(d) Any land where the ownership of which is disputed is situated within the local
jurisdiction of HC (*only applies to land matter - dispute of ownership of
land)
In order for High Court of Sabah & Sarawak to have jurisdiction, one of the 4
elements must be satisfied.
These 4 elements must be read disjunctively, not conjunctively (Mee Ing v Cik Jah)
Then apply to the fact. Here, it is P who resides in Sandakan.
Para (a) cause of action accrues here, it is not clear. But since it is about sending
materials, it is probably in somewhere around Penang.
Para (b) looks into the residence of defendant (D here is a Taiwanese) not fulfilled.
D owns a factory in Penang not fulfilled.
Para (c) it is unlikely since the facts of case did not show so.

Para (d) here, it is not land matter not relevant


None of the 4 elements has been satisfied, thus the High Court of Sabah & Sarawak
has no jurisdiction at this stage.
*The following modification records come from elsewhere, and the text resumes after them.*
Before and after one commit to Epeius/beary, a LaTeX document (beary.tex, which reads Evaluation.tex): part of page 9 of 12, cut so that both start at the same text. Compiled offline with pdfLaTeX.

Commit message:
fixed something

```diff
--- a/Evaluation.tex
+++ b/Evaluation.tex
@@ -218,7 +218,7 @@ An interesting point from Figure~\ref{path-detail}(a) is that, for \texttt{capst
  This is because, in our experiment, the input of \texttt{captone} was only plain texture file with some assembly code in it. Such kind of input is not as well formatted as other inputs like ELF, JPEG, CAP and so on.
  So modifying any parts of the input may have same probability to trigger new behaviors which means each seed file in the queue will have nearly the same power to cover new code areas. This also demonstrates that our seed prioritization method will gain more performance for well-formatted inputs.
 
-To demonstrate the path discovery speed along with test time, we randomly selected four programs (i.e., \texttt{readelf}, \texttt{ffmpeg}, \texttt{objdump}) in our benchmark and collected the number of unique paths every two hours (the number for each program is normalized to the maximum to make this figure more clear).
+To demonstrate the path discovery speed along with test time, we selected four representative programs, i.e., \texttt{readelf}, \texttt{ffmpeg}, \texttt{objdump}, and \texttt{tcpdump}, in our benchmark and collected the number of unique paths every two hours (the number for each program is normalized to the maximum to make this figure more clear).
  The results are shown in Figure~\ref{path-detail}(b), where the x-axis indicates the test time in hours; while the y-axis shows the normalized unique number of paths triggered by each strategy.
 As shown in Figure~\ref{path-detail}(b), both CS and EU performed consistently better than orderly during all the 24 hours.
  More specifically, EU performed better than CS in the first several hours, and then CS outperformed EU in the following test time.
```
P cannot commence action in High Court of Sabah & Sarawak at Sandakan.
HOWEVER, proviso to S 23 (1).
S.23 (1) proviso provides: Where all parties consent in writing within the local
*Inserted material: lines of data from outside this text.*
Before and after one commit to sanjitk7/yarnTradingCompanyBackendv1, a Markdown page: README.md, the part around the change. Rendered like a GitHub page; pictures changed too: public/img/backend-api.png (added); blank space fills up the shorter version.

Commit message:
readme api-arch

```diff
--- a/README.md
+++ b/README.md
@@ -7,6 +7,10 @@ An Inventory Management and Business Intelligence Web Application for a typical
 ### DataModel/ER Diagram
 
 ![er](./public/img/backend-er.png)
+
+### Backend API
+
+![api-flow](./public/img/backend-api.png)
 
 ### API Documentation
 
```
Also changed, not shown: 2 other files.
jurisdiction of the other HC.
Requirements:
(1) all parties must consent
(2) consent must be in writing
(3) consent must be signed
(4) of the other High Court2
The High Court of Sabah & Sarawak shall have jurisdiction to try all civil
proceedings where all parties consent in writing within the local jurisdiction of
the High Court of Malaya.
Based on proviso to S 23 (1), which states that the High Court of Sabah & Sarawak
shall have jurisdiction to try this civil proceeding where parties consent in writing
within the local jurisdiction of the High Court of Malaya, it is argued that the High
Court that does not have jurisdiction to hear the case may hear the case if parties to
the suit all consent in writing, sign the consent and the consent is obtained in the local
jurisdiction of the other High Court.
One issue arise here is what is meant by other High Court?
- The High Court that does have the jurisdiction
Here, since the defendant has a place of business in Penang, and Penang falls under
the local jurisdiction of High Court of Malaya, the High Court of Malaya has the
jurisdiction.
Using the proviso in S 23(1), if all the parties can consent within the local jurisdiction
of the High Court of Malaya, the High Court of Sabah & Sarawak has the jurisdiction.
Once the High Court of Sabah & Sarawak has the jurisdiction, all of its branches shall
have concurrent jurisdiction. Therefore, the action can be commenced at any branches
of High Court of Sabah & Sarawak, including the High Court of Sabah & Sarawak at
Sandakan.
(Remember: dont mix up co-ordinate and concurrent jurisdiction)
2 Question: who is the other High Court? (read s 23 (1) & proviso carefully)It
should be read like this: The High Court ____ shall have jurisdiction to try all civil
proceedings where all parties consent in writing within the local jurisdiction of the
High Court ___.
For example in this case: The High Court of Sabah & Sarawak shall have
jurisdiction to try all civil proceedings where all parties consent in writing within
the local jurisdiction of the High Court of Malaya.

Normally in question, after establishing which court has jurisdiction the branches
have concurrent jurisdiction then only move to the issue of forum convenience
(b) Tong was a resident of Sandakan, Sabah. He died in October 2010. His estate has
assets worth RM 5 million. Tong is survived by his three adult sons, Tek, Tok and
Mok. Tek and Tok reside in Sandakan. They had always resided with Tong until his
death. Mok has resided in Petaling Jaya since 1988. Tek and Tok are partners in a
printing firm in Shah Alam. In November 2010 Tek and Tok told Mok that Tong had
left behind a will by which he had given his entire estate to Tek and Tok. Mok is
surprised that his father had left no part of his estate to him. He believes that the will
is a forged document. Mok intends to commence an action against Tek and Tok in the
High Court in Kuala Lumpur for a declaration that Tongs will is a forged document.
Discuss whether the High Court in Kuala Lumpur has jurisdiction over Moks case.
Ms Amreeta:
Conclusion: Although it is clear that the High Court of Malaya and High Court of
Sabah & Sarawak has the jurisdiction, the case can be commenced in the High Court
of Malaya at Kuala Lumpur, the more convenient forum would be High Court of
Sabah & Sarawak at Sandakan.